Make an exact copy of the entries, taking out every picture.

RECORDS PROVIDED Start Marker

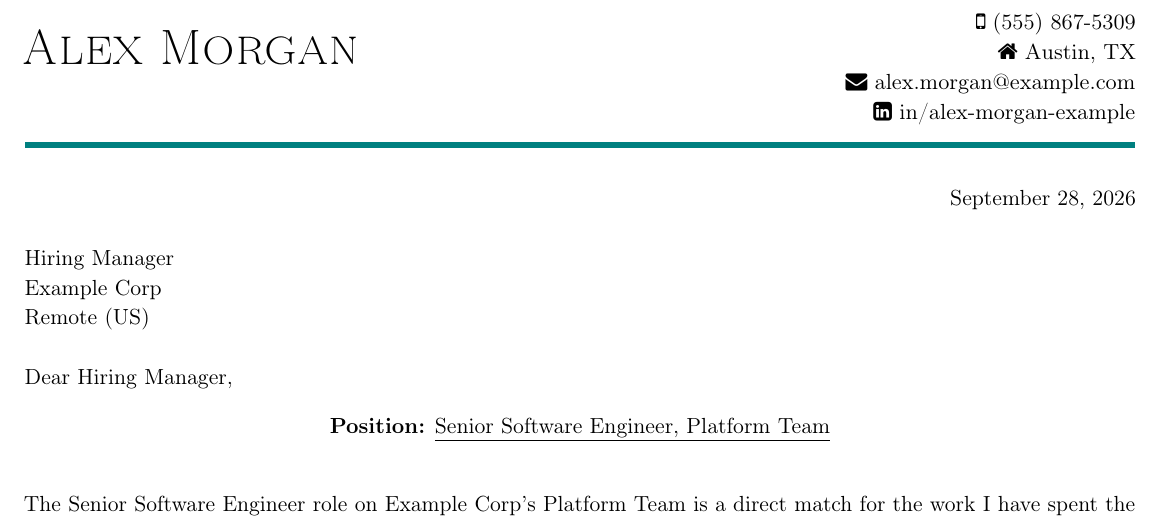
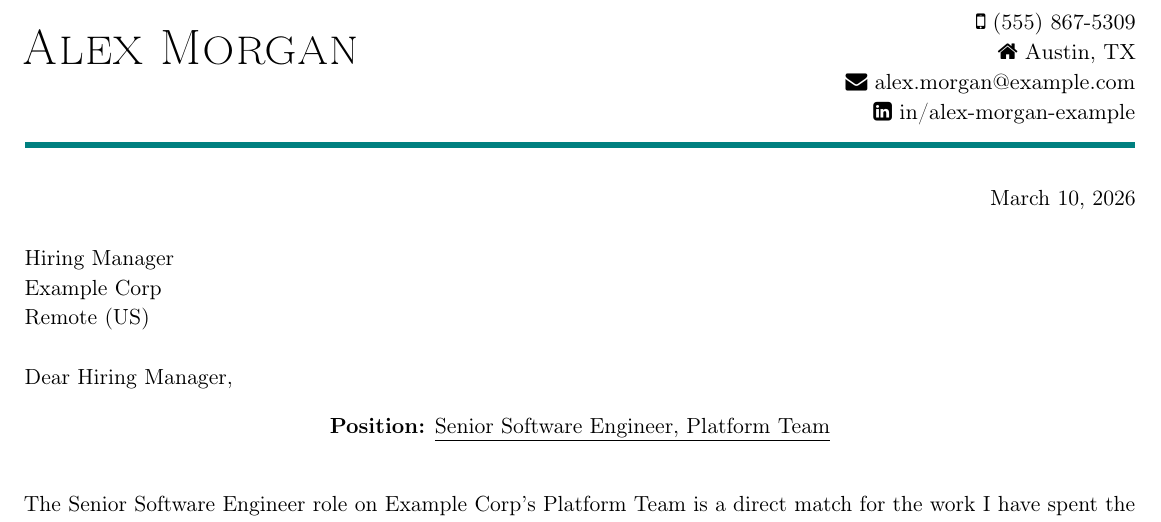
Before and after one commit to NullSpace-BitCradle/ats-resume-agent, a LaTeX letter (examples/sample-output/CoverLetter-Alex_Morgan-Example_Corp-Senior_Engineer.tex): part of the page, cut so that both start at the same text. Compiled offline with pdfLaTeX.

Commit message:
docs: regenerate the sample resume image from CI output
The previous image listed Kafka under skills, which the example MCD never
mentions; it came from the job description's tech stack. The new image is
page one of the CI build of the example .tex. The example cover letter pins
its date so renders stay stable.

```diff
--- a/examples/sample-output/CoverLetter-Alex_Morgan-Example_Corp-Senior_Engineer.tex
+++ b/examples/sample-output/CoverLetter-Alex_Morgan-Example_Corp-Senior_Engineer.tex
@@ -49,6 +49,7 @@
 
 \begin{minipage}[t]{\textwidth}
 
+    \date{March 10, 2026}
     \begin{letter}{Hiring Manager\\Example Corp\\Remote (US)}
 \setlength{\parskip}{5pt}
 \setlength{\baselineskip}{15pt}
```
Also changed, not shown: images/Resume-Alex_Morgan-Example_Corp-Senior_Engineer.png.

RECORDS PROVIDED End Marker

§ EXPECTED ANSWER:
Before and after one commit to NullSpace-BitCradle/ats-resume-agent, a LaTeX letter (examples/sample-output/CoverLetter-Alex_Morgan-Example_Corp-Senior_Engineer.tex): part of the page, cut so that both start at the same text. Compiled offline with pdfLaTeX.

Commit message:
docs: regenerate the sample resume image from CI output
The previous image listed Kafka under skills, which the example MCD never
mentions; it came from the job description's tech stack. The new image is
page one of the CI build of the example .tex. The example cover letter pins
its date so renders stay stable.

```diff
--- a/examples/sample-output/CoverLetter-Alex_Morgan-Example_Corp-Senior_Engineer.tex
+++ b/examples/sample-output/CoverLetter-Alex_Morgan-Example_Corp-Senior_Engineer.tex
@@ -49,6 +49,7 @@
 
 \begin{minipage}[t]{\textwidth}
 
+    \date{March 10, 2026}
     \begin{letter}{Hiring Manager\\Example Corp\\Remote (US)}
 \setlength{\parskip}{5pt}
 \setlength{\baselineskip}{15pt}
```
Also changed, not shown: images/Resume-Alex_Morgan-Example_Corp-Senior_Engineer.png.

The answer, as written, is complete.